Lake Koronis Gets Legislative help to Fight Starry Stonewart
PAYNESVILLE -- Last summer, the aquatic invasive species Starry Stonewart was found in Paynesville's Lake Koronis. It's the first known infestation of Starry Stonewart in Minnesota. The Legislature took notice and passed a bill this session allocating $200,000 to help fight the weedy invader.
Heidi Wolf is the Invasive Species Unit Supervisor for the Department of Natural Resources. She says about 250 acres of the 3,000-acre lake is currently infested.
Starry Stonewart is a macro algae and is not a rooted plant. Wolf says it competes with the native plants much like Eurasian Watermilfoil and can suffocate the lake's ecology. Starry Stonewart can create large floating mats of weeds making it difficult to use the lake for recreation and limit other uses.
Wolf says the problem is that there is not much research and data on Starry Stonewart and there aren't good management techniques developed yet.
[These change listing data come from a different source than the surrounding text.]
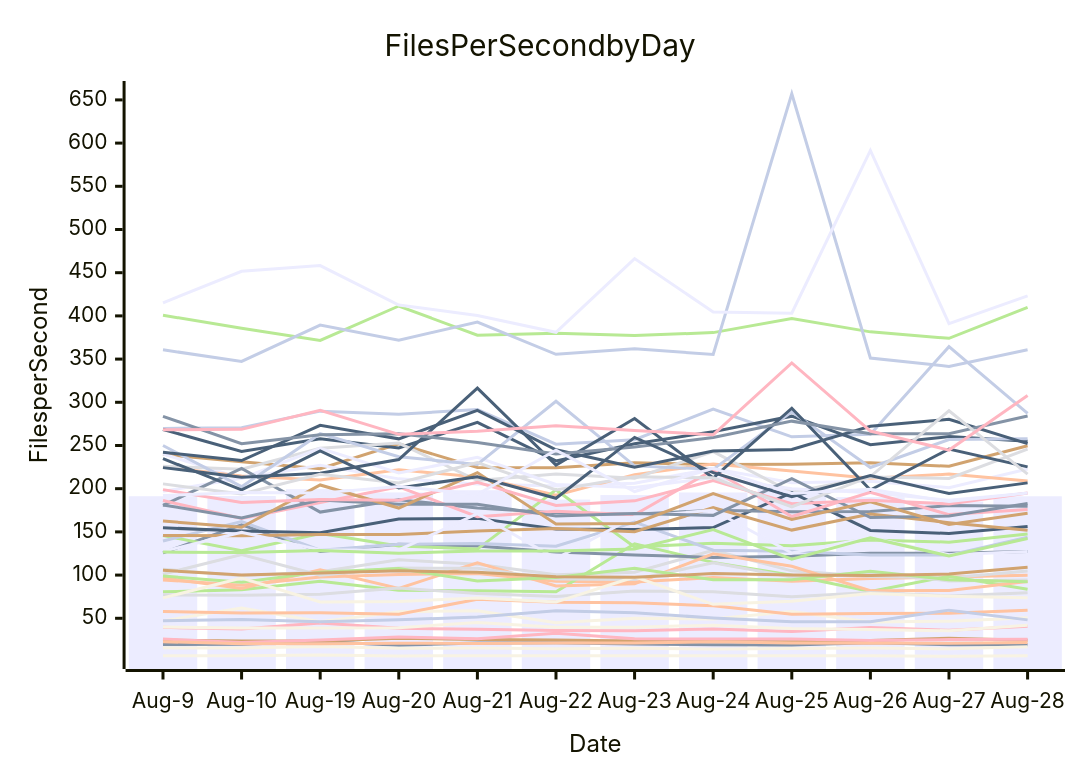
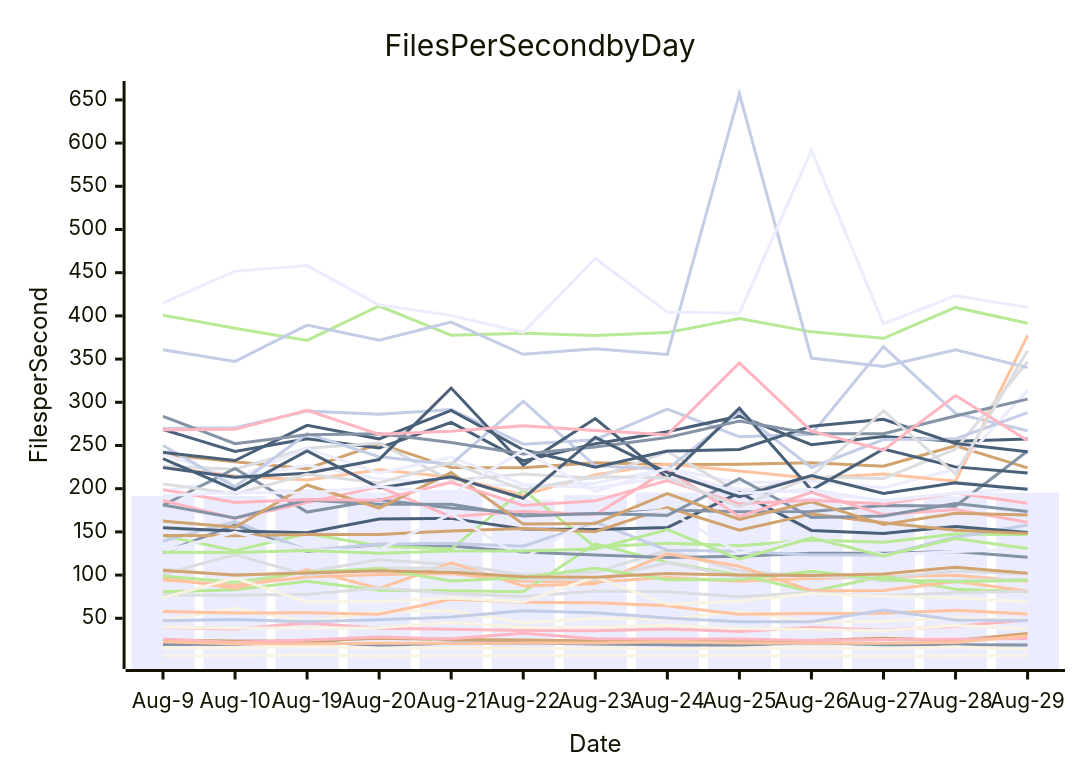
One commit to streetsidesoftware/cspell changed the diagram in perf-report.md. Above: the diagram before and after it, drawn with Mermaid. The commit also changed other lines of this file and 2 other files, not shown here.

````diff
--- a/perf-report.md
+++ b/perf-report.md
@@ -11,57 +11,57 @@
 ```mermaid
 xychart-beta
     title Files Per Second by Day
     y-axis Files per Second
-    x-axis Date [Aug-9, Aug-10, Aug-19, Aug-20, Aug-21, Aug-22, Aug-23, Aug-24, Aug-25, Aug-26, Aug-27, Aug-28]
-    bar [191.27, 191.48, 199.45, 195.67, 198.22, 187.40, 192.61, 195.61, 200.69, 190.24, 185.15, 191.23]
-    line [19.76, 19.87, 23.15, 18.80, 21.30, 21.70, 20.11, 19.24, 18.97, 21.74, 19.44, 19.50]
-    line [94.45, 88.13, 97.66, 100.71, 101.93, 92.80, 92.11, 97.07, 92.83, 96.14, 97.78, 99.79]
-    line [106.66, 99.38, 103.80, 117.71, 112.47, 100.50, 103.30, 128.71, 104.89, 98.28, 96.78, 104.60]
-    line [80.61, 83.15, 92.81, 82.44, 81.86, 80.75, 136.22, 114.72, 99.92, 81.00, 98.60, 83.62]
-    line [239.79, 231.09, 223.10, 252.00, 224.60, 224.17, 230.06, 227.93, 228.22, 229.99, 225.97, 249.68]
-    line [269.81, 270.47, 289.77, 286.14, 291.59, 251.52, 256.69, 292.19, 260.02, 262.94, 364.38, 287.21]
-    line [39.52, 37.52, 44.46, 38.46, 37.42, 35.96, 35.65, 37.61, 34.82, 39.47, 36.12, 40.86]
-    line [268.54, 243.09, 257.77, 247.18, 276.72, 232.23, 252.08, 266.01, 283.94, 251.01, 260.27, 254.92]
-    line [6.78, 6.60, 7.51, 6.38, 6.72, 6.55, 6.77, 6.55, 6.58, 6.64, 6.06, 6.53]
-    line [240.17, 211.99, 227.00, 211.38, 205.51, 203.10, 206.43, 223.33, 206.89, 208.72, 201.20, 222.72]
-    line [125.68, 158.27, 127.25, 135.61, 133.76, 126.70, 123.28, 120.42, 121.90, 125.42, 125.26, 127.33]
-    line [225.24, 214.74, 210.02, 221.88, 213.58, 192.56, 216.27, 228.68, 220.47, 211.98, 216.89, 208.83]
-    line [225.91, 222.58, 246.74, 252.74, 209.47, 217.12, 212.13, 242.98, 195.81, 213.43, 211.78, 245.83]
-    line [145.75, 128.32, 148.05, 133.76, 130.09, 198.58, 132.66, 136.89, 133.84, 140.74, 138.14, 147.54]
-    line [24.65, 23.72, 23.68, 26.94, 25.51, 24.79, 23.76, 23.53, 22.75, 24.32, 26.78, 24.44]
-    line [139.45, 161.93, 128.87, 135.71, 136.66, 133.36, 161.38, 128.87, 127.62, 123.35, 123.11, 143.71]
-    line [25.95, 22.03, 24.86, 28.29, 26.21, 32.71, 26.20, 26.09, 26.00, 24.43, 25.37, 25.72]
-    line [154.75, 150.93, 149.02, 164.86, 165.64, 153.35, 152.64, 155.02, 195.52, 151.70, 148.17, 156.31]
-    line [15.80, 15.53, 17.25, 15.28, 15.49, 14.84, 15.46, 14.39, 15.01, 15.63, 14.69, 17.08]
-    line [196.97, 211.99, 246.59, 218.10, 236.31, 204.94, 201.38, 212.81, 200.01, 195.34, 186.50, 194.59]
-    line [180.75, 223.35, 172.94, 187.16, 177.68, 172.01, 170.49, 175.09, 173.22, 173.59, 180.48, 179.74]
-    line [96.93, 84.41, 106.12, 84.61, 114.12, 87.31, 89.99, 124.55, 110.24, 81.92, 82.24, 92.49]
-    line [77.16, 76.75, 77.91, 84.91, 78.76, 75.34, 81.46, 80.77, 74.97, 79.78, 75.90, 79.64]
-    line [400.74, 385.62, 371.65, 411.46, 377.61, 379.88, 377.18, 380.64, 396.91, 381.52, 374.08, 409.79]
-    line [145.79, 145.58, 147.10, 147.08, 151.07, 153.94, 150.27, 178.09, 152.08, 170.66, 160.71, 152.01]
-    line [249.96, 202.34, 263.67, 236.99, 228.06, 301.20, 226.40, 222.40, 289.06, 224.56, 256.87, 257.70]
-    line [186.27, 165.43, 184.07, 202.12, 167.51, 173.85, 169.85, 221.75, 167.75, 195.90, 170.00, 175.89]
-    line [224.37, 213.27, 217.89, 233.79, 316.48, 227.32, 281.23, 212.31, 293.11, 198.49, 245.94, 225.24]
-    line [47.00, 61.84, 45.89, 57.63, 58.67, 44.77, 49.92, 49.06, 57.90, 45.60, 46.71, 50.51]
-    line [127.47, 149.55, 129.16, 129.10, 170.99, 119.13, 167.47, 175.06, 125.57, 143.51, 123.67, 127.21]
-    line [181.18, 166.12, 186.93, 181.85, 181.88, 168.34, 171.35, 169.12, 211.70, 166.64, 168.34, 182.86]
-    line [57.90, 56.15, 56.35, 54.76, 71.89, 68.47, 68.09, 64.39, 54.76, 55.64, 55.71, 59.28]
-    line [101.07, 123.80, 99.87, 108.06, 107.98, 95.34, 94.96, 114.12, 97.84, 103.09, 93.25, 94.27]
-    line [98.84, 91.76, 103.43, 107.49, 93.08, 97.11, 107.90, 94.53, 94.47, 104.38, 94.67, 92.38]
-    line [162.48, 155.40, 204.32, 177.59, 218.64, 159.00, 159.79, 194.26, 164.45, 184.75, 158.60, 171.47]
-    line [360.76, 347.31, 389.41, 371.89, 392.82, 355.53, 361.83, 355.43, 657.12, 351.25, 341.51, 360.76]
-    line [198.91, 184.05, 187.41, 186.67, 207.48, 180.49, 185.92, 209.38, 182.67, 186.49, 182.43, 194.97]
-    line [242.10, 232.62, 273.32, 257.69, 290.62, 245.10, 224.83, 243.49, 245.36, 272.30, 280.33, 252.18]
-    line [73.60, 96.61, 68.89, 69.48, 73.38, 68.77, 97.84, 66.15, 69.59, 78.77, 75.57, 73.80]
-    line [415.14, 451.69, 458.22, 412.53, 400.53, 380.98, 466.37, 404.40, 403.18, 591.49, 390.96, 423.25]
-    line [283.77, 252.09, 262.36, 263.68, 253.37, 240.18, 248.22, 259.20, 278.18, 263.50, 263.68, 284.05]
-    line [22.84, 20.59, 20.47, 21.22, 20.90, 21.42, 21.40, 22.88, 21.36, 21.22, 21.19, 22.04]
-    line [205.56, 193.98, 216.67, 206.61, 230.20, 198.53, 213.69, 212.64, 179.07, 214.07, 290.22, 216.81]
-    line [126.64, 126.17, 128.45, 125.27, 127.94, 127.77, 130.20, 152.67, 118.34, 143.02, 122.15, 142.33]
-    line [105.46, 100.11, 102.43, 104.89, 103.21, 98.21, 97.36, 101.78, 100.00, 99.58, 101.28, 109.08]
-    line [47.26, 48.66, 46.00, 48.26, 51.42, 58.83, 56.30, 50.38, 45.97, 45.91, 59.43, 48.16]
-    line [268.09, 268.70, 290.78, 262.94, 266.60, 272.93, 267.45, 262.37, 345.57, 266.69, 244.68, 307.76]
-    line [234.76, 198.61, 243.75, 200.90, 213.71, 188.91, 259.37, 218.53, 190.79, 215.33, 194.36, 206.72]
-    line [39.98, 38.63, 38.64, 39.11, 45.24, 39.50, 39.66, 42.07, 38.23, 36.94, 35.58, 41.81]
-    line [192.03, 195.48, 194.87, 202.54, 193.62, 244.63, 196.70, 223.56, 194.58, 199.46, 185.25, 194.89]
+    x-axis Date [Aug-9, Aug-10, Aug-19, Aug-20, Aug-21, Aug-22, Aug-23, Aug-24, Aug-25, Aug-26, Aug-27, Aug-28, Aug-29]
+    bar [191.27, 191.48, 199.45, 195.67, 198.22, 187.40, 192.61, 195.61, 200.69, 190.24, 185.15, 191.23, 195.37]
+    line [19.76, 19.87, 23.15, 18.80, 21.30, 21.70, 20.11, 19.24, 18.97, 21.74, 19.44, 19.50, 19.20]
+    line [94.45, 88.13, 97.66, 100.71, 101.93, 92.80, 92.11, 97.07, 92.83, 96.14, 97.78, 99.79, 92.99]
+    line [106.66, 99.38, 103.80, 117.71, 112.47, 100.50, 103.30, 128.71, 104.89, 98.28, 96.78, 104.60, 101.13]
+    line [80.61, 83.15, 92.81, 82.44, 81.86, 80.75, 136.22, 114.72, 99.92, 81.00, 98.60, 83.62, 80.81]
+    line [239.79, 231.09, 223.10, 252.00, 224.60, 224.17, 230.06, 227.93, 228.22, 229.99, 225.97, 249.68, 224.12]
+    line [269.81, 270.47, 289.77, 286.14, 291.59, 251.52, 256.69, 292.19, 260.02, 262.94, 364.38, 287.21, 267.07]
+    line [39.52, 37.52, 44.46, 38.46, 37.42, 35.96, 35.65, 37.61, 34.82, 39.47, 36.12, 40.86, 48.01]
+    line [268.54, 243.09, 257.77, 247.18, 276.72, 232.23, 252.08, 266.01, 283.94, 251.01, 260.27, 254.92, 257.60]
+    line [6.78, 6.60, 7.51, 6.38, 6.72, 6.55, 6.77, 6.55, 6.58, 6.64, 6.06, 6.53, 6.57]
+    line [240.17, 211.99, 227.00, 211.38, 205.51, 203.10, 206.43, 223.33, 206.89, 208.72, 201.20, 222.72, 313.85]
+    line [125.68, 158.27, 127.25, 135.61, 133.76, 126.70, 123.28, 120.42, 121.90, 125.42, 125.26, 127.33, 120.64]
+    line [225.24, 214.74, 210.02, 221.88, 213.58, 192.56, 216.27, 228.68, 220.47, 211.98, 216.89, 208.83, 377.28]
+    line [225.91, 222.58, 246.74, 252.74, 209.47, 217.12, 212.13, 242.98, 195.81, 213.43, 211.78, 245.83, 346.89]
+    line [145.75, 128.32, 148.05, 133.76, 130.09, 198.58, 132.66, 136.89, 133.84, 140.74, 138.14, 147.54, 146.55]
+    line [24.65, 23.72, 23.68, 26.94, 25.51, 24.79, 23.76, 23.53, 22.75, 24.32, 26.78, 24.44, 32.43]
+    line [139.45, 161.93, 128.87, 135.71, 136.66, 133.36, 161.38, 128.87, 127.62, 123.35, 123.11, 143.71, 157.94]
+    line [25.95, 22.03, 24.86, 28.29, 26.21, 32.71, 26.20, 26.09, 26.00, 24.43, 25.37, 25.72, 26.51]
+    line [154.75, 150.93, 149.02, 164.86, 165.64, 153.35, 152.64, 155.02, 195.52, 151.70, 148.17, 156.31, 149.39]
+    line [15.80, 15.53, 17.25, 15.28, 15.49, 14.84, 15.46, 14.39, 15.01, 15.63, 14.69, 17.08, 14.10]
+    line [196.97, 211.99, 246.59, 218.10, 236.31, 204.94, 201.38, 212.81, 200.01, 195.34, 186.50, 194.59, 201.00]
+    line [180.75, 223.35, 172.94, 187.16, 177.68, 172.01, 170.49, 175.09, 173.22, 173.59, 180.48, 179.74, 243.56]
+    line [96.93, 84.41, 106.12, 84.61, 114.12, 87.31, 89.99, 124.55, 110.24, 81.92, 82.24, 92.49, 81.67]
+    line [77.16, 76.75, 77.91, 84.91, 78.76, 75.34, 81.46, 80.77, 74.97, 79.78, 75.90, 79.64, 81.40]
+    line [400.74, 385.62, 371.65, 411.46, 377.61, 379.88, 377.18, 380.64, 396.91, 381.52, 374.08, 409.79, 391.59]
+    line [145.79, 145.58, 147.10, 147.08, 151.07, 153.94, 150.27, 178.09, 152.08, 170.66, 160.71, 152.01, 148.28]
+    line [249.96, 202.34, 263.67, 236.99, 228.06, 301.20, 226.40, 222.40, 289.06, 224.56, 256.87, 257.70, 287.97]
+    line [186.27, 165.43, 184.07, 202.12, 167.51, 173.85, 169.85, 221.75, 167.75, 195.90, 170.00, 175.89, 161.05]
+    line [224.37, 213.27, 217.89, 233.79, 316.48, 227.32, 281.23, 212.31, 293.11, 198.49, 245.94, 225.24, 218.17]
+    line [47.00, 61.84, 45.89, 57.63, 58.67, 44.77, 49.92, 49.06, 57.90, 45.60, 46.71, 50.51, 48.37]
+    line [127.47, 149.55, 129.16, 129.10, 170.99, 119.13, 167.47, 175.06, 125.57, 143.51, 123.67, 127.21, 130.16]
+    line [181.18, 166.12, 186.93, 181.85, 181.88, 168.34, 171.35, 169.12, 211.70, 166.64, 168.34, 182.86, 173.63]
+    line [57.90, 56.15, 56.35, 54.76, 71.89, 68.47, 68.09, 64.39, 54.76, 55.64, 55.71, 59.28, 54.85]
+    line [101.07, 123.80, 99.87, 108.06, 107.98, 95.34, 94.96, 114.12, 97.84, 103.09, 93.25, 94.27, 95.28]
+    line [98.84, 91.76, 103.43, 107.49, 93.08, 97.11, 107.90, 94.53, 94.47, 104.38, 94.67, 92.38, 93.95]
+    line [162.48, 155.40, 204.32, 177.59, 218.64, 159.00, 159.79, 194.26, 164.45, 184.75, 158.60, 171.47, 169.60]
+    line [360.76, 347.31, 389.41, 371.89, 392.82, 355.53, 361.83, 355.43, 657.12, 351.25, 341.51, 360.76, 340.11]
+    line [198.91, 184.05, 187.41, 186.67, 207.48, 180.49, 185.92, 209.38, 182.67, 186.49, 182.43, 194.97, 183.27]
+    line [242.10, 232.62, 273.32, 257.69, 290.62, 245.10, 224.83, 243.49, 245.36, 272.30, 280.33, 252.18, 242.64]
+    line [73.60, 96.61, 68.89, 69.48, 73.38, 68.77, 97.84, 66.15, 69.59, 78.77, 75.57, 73.80, 69.15]
+    line [415.14, 451.69, 458.22, 412.53, 400.53, 380.98, 466.37, 404.40, 403.18, 591.49, 390.96, 423.25, 409.89]
+    line [283.77, 252.09, 262.36, 263.68, 253.37, 240.18, 248.22, 259.20, 278.18, 263.50, 263.68, 284.05, 303.63]
+    line [22.84, 20.59, 20.47, 21.22, 20.90, 21.42, 21.40, 22.88, 21.36, 21.22, 21.19, 22.04, 29.75]
+    line [205.56, 193.98, 216.67, 206.61, 230.20, 198.53, 213.69, 212.64, 179.07, 214.07, 290.22, 216.81, 359.94]
+    line [126.64, 126.17, 128.45, 125.27, 127.94, 127.77, 130.20, 152.67, 118.34, 143.02, 122.15, 142.33, 130.77]
+    line [105.46, 100.11, 102.43, 104.89, 103.21, 98.21, 97.36, 101.78, 100.00, 99.58, 101.28, 109.08, 102.06]
+    line [47.26, 48.66, 46.00, 48.26, 51.42, 58.83, 56.30, 50.38, 45.97, 45.91, 59.43, 48.16, 47.53]
+    line [268.09, 268.70, 290.78, 262.94, 266.60, 272.93, 267.45, 262.37, 345.57, 266.69, 244.68, 307.76, 255.74]
+    line [234.76, 198.61, 243.75, 200.90, 213.71, 188.91, 259.37, 218.53, 190.79, 215.33, 194.36, 206.72, 199.24]
+    line [39.98, 38.63, 38.64, 39.11, 45.24, 39.50, 39.66, 42.07, 38.23, 36.94, 35.58, 41.81, 37.53]
+    line [192.03, 195.48, 194.87, 202.54, 193.62, 244.63, 196.70, 223.56, 194.58, 199.46, 185.25, 194.89, 191.72]
 ```
````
Wolf says aquatic invasive species experts from around the country will gather at the Minnesota Invasive Species Center at the U-of-M this summer to study the non-native plant.
In the meantime, the funding allocated by the state legislature will be used to try to treat the lake itself. The money will be used toward a matching grant from the Initiative Foundation to help fund the operation.
Governor Dayton must first sign the supplemental budget bill before the money can be released.